Ad hoc vs. institutional arbitration – what to choose?

Increasingly, disputes are resolved using arbitration, which entails many advantages. Partner Mikal Brøndmo recently spoke of “Ad hoc vs. institutional arbitration” at the 38th Norwegian Petroleum symposium in Bergen, and presented pros and cons of the two arbitration options. The audience mainly consisted of counsels from oil- and supplier companies, major law firms and representatives of the Norwegian authorities.

Increasingly, disputes are resolved using arbitration, which entails many advantages. Partner Mikal Brøndmo recently spoke of “Ad hoc vs. institutional arbitration” at the 38th Norwegian Petroleum symposium in Bergen, and presented pros and cons of the two arbitration options. The audience mainly consisted of counsels from oil- and supplier companies, major law firms and representatives of the Norwegian authorities.

By agreeing on arbitration, the authority to rule is handed to a private tribunal. Arbitration excludes dispute resolution of the same matter in an ordinary court, and the ruling cannot normally be appealed. On the subject of arbitration, the following benefits are usually highlighted:

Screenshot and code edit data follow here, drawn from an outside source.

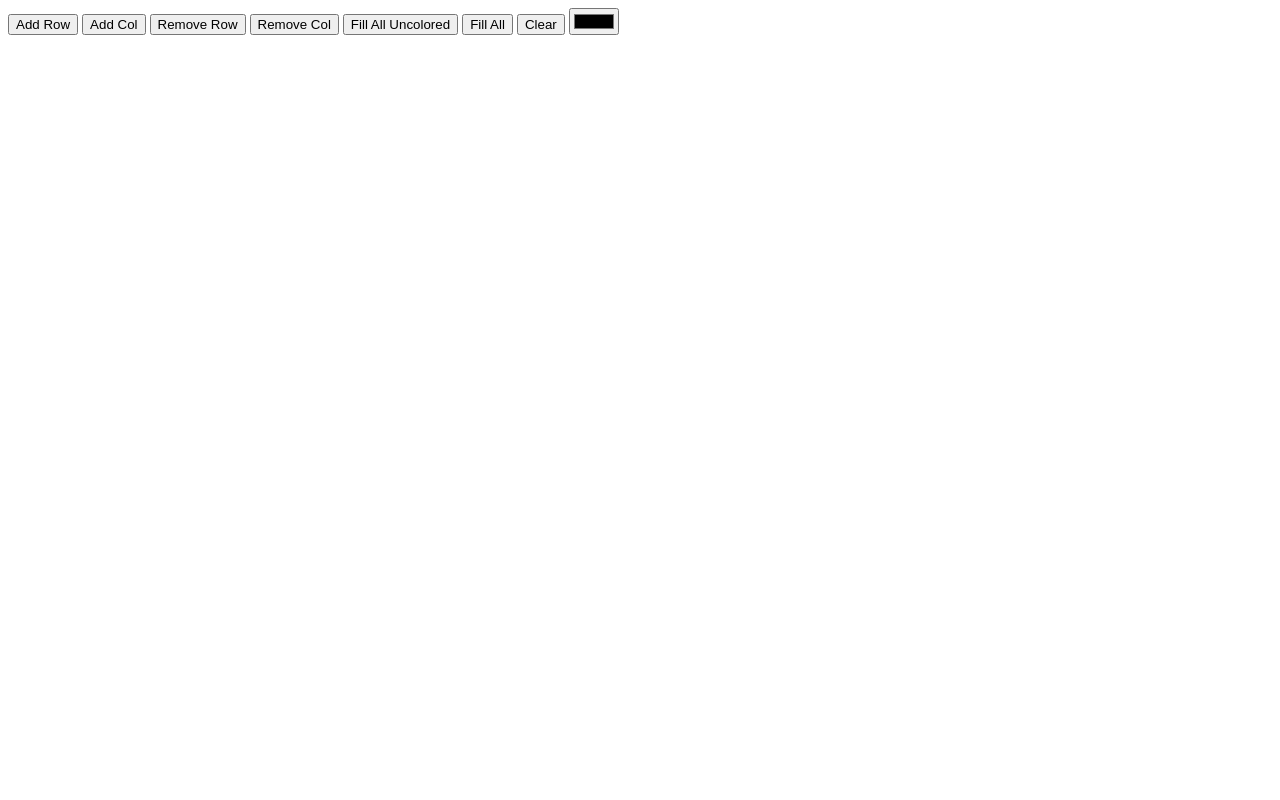
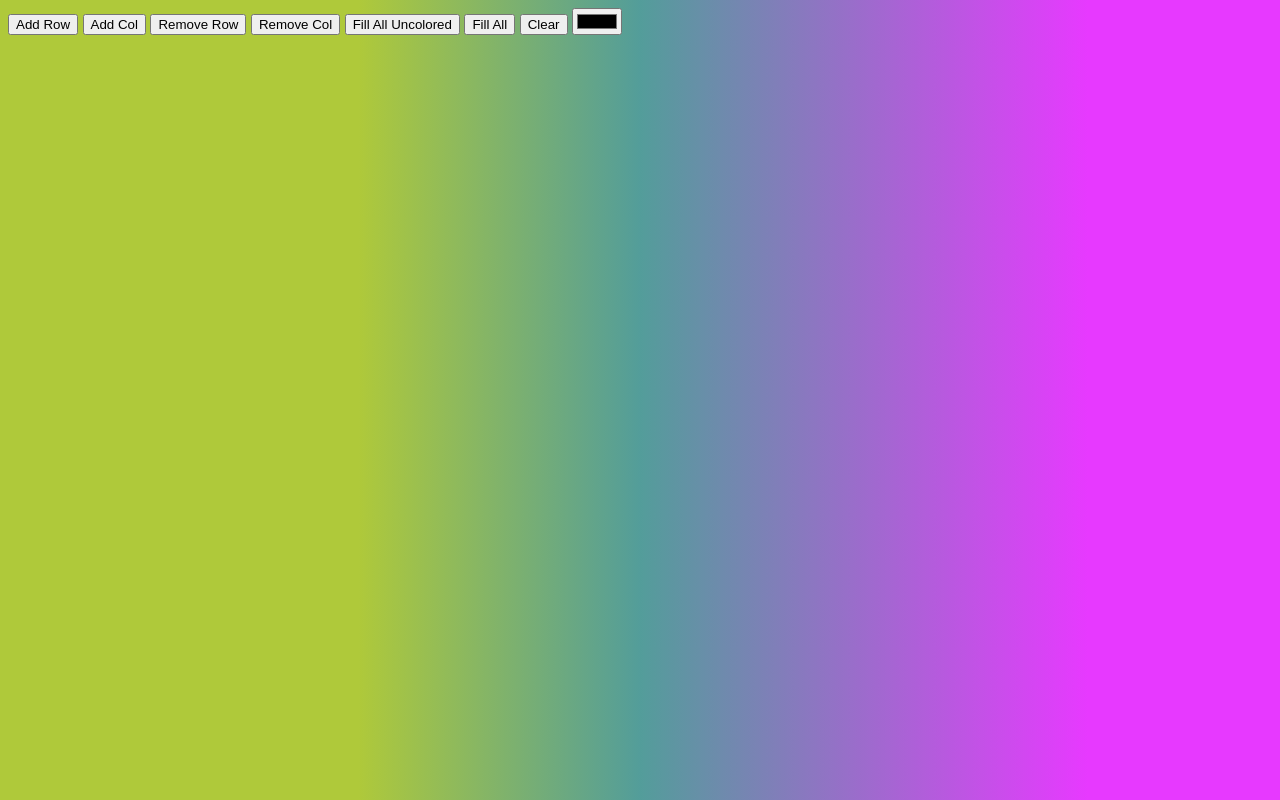
Before and after one commit to JW5500/Gridbox, a plain HTML site: page GrindMaker.html in a window 1280 px wide. Drawn offline with Linux system fonts and the light colour scheme.

Commit message:
Update styles.css

```diff
--- a/styles.css
+++ b/styles.css
@@ -7,3 +7,10 @@ td{
     width: 50px;
     background-color: white;
 }
+
+body{
+    font-family: 'Poppins', sans-serif;
+
+    background: rgb(175,201,58);
+    background: linear-gradient(90deg, rgba(175,201,58,1) 28%, rgba(83,157,154,1) 50%, rgba(231,57,255,1) 85%);
+}
```
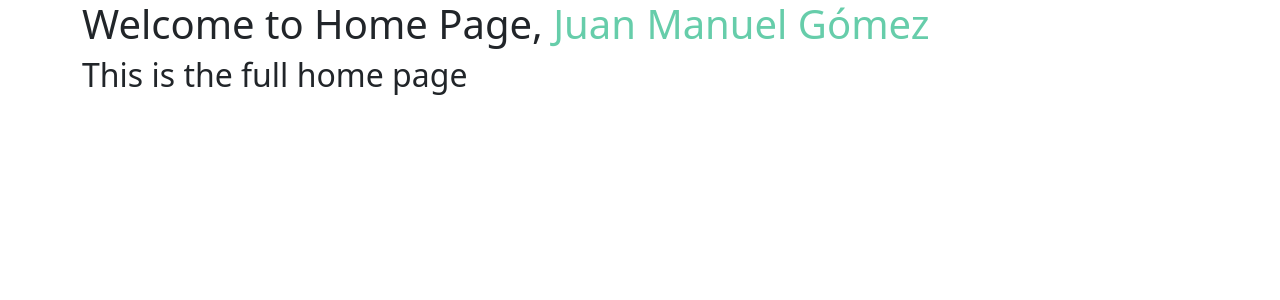
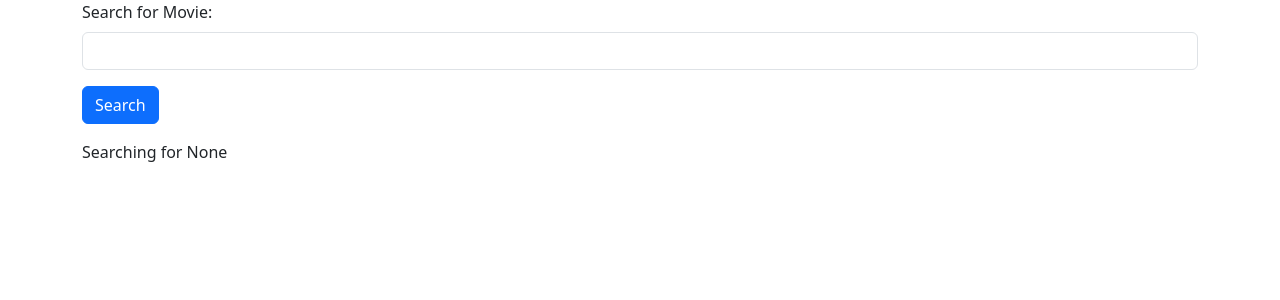
Before and after one commit to JuanM0412/MovieReviews, a Django app: page / in a window 1280 px wide. Shown: the top 300 px of the page. Run offline with Django 4.2, Linux system fonts and the light colour scheme.

Commit message:
Formulario de búsqueda

```diff
--- a/movie/templates/home.html
+++ b/movie/templates/home.html
@@ -1,15 +1,18 @@
-<!DOCTYPE html>
-<html lang="en">
 <head>
-        <meta charset="UTF-8">
-        <meta name="viewport" content="width=device-width, initial-scale=1.0">
     <link href="https://cdn.jsdelivr.net/npm/bootstrap@5.3.1/dist/css/bootstrap.min.css" rel="stylesheet" integrity="sha384-4bw+/aepP/YC94hEpVNVgiZdgIC5+VKNBQNGCHeKRQN+PtmoHDEXuppvnDJzQIu9" crossorigin="anonymous">
-        <title>Document</title>
 </head>
 <body>
     <div class="container">
-            <h1>Welcome to Home Page, <span style="color: mediumaquamarine;">{{name}}</span></h1>
-            <h2>This is the full home page</h2>
+        <form action="">
+            <div class="mb-3">
+                <label for="searchMovie" class="form-label">
+                    Search for Movie:
+                </label>
+                <input type="text" class="form-control" mame="searchMovie">
+            </div>
+            <button type="submit" class="btn btn-primary">Search</button>
+        </form>
+
+        <p>Searching for {{ searchTerm }}</p>
     </div>
 </body>
-</html>
--- a/movie/views.py
+++ b/movie/views.py
@@ -3,7 +3,8 @@ from django.http import HttpResponse
 
 
 def home(request):
-    return render(request, 'home.html', {'name': 'Juan Manuel Gómez'})
+    searchTerm = request.GET.get('searchMovie')
+    return render(request, 'home.html', {'searchTerm': searchTerm})
 
 
 def about(request):
```
Also changed, not shown: db.sqlite3, media/movie/images/4260918.webp (added), media/movie/images/El_padrino.jpg (added). Lines whose indentation alone changed are shown as unchanged.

  • Expertise
    • Parties can freely elect judges with relevant experience
  • Efficient processing
    • Award is final
  • Confidentiality
    • The case is not  public
  • International enforcement of awards
    • The New York convention on recognition and enforcement of foreign arbitral awards

When choosing arbitration; what are the options?

Ad hoc arbitration

In ad hoc arbitration, parties are responsible for selecting the arbitral tribunal, based on the arbitration clause, and the appointed tribunal manages the process. The case can be held at a location set by the parties and the tribunal determines its own compensation.

In addition to the agreement made between the parties, the national governing law of arbitration applies. In Norway, this implies that the parties inter alia have to agree on confidentiality principles, as this does not follow from the Norwegian Arbitration Act.

Institutional arbitration

Where the parties agree on arbitration in accordance with an institute’s rules, institutional arbitration is chosen. Examples of the most common arbitration institutions include ICC (International Chamber of Commerce), SCC (Stockholm Chamber of Commerce) and LCIA (London Court of International Arbitration). In his lecture, Brøndmo presented characteristics of many of the most common institutions.

The majority of arbitrations in Norway are resolved through ad hoc arbitration, which differs from a majority of countries where institutional arbitration is preferred.

Arbitration at Haavind

Some of the most experienced dispute resolution lawyers practice at Haavind, and we are experiencing an increase in the number of disputes resolved by arbitration; both ad hoc and institutional. In the same building as the Haavind offices there is also an arbitration court room for rent, enabling more efficient proceedings.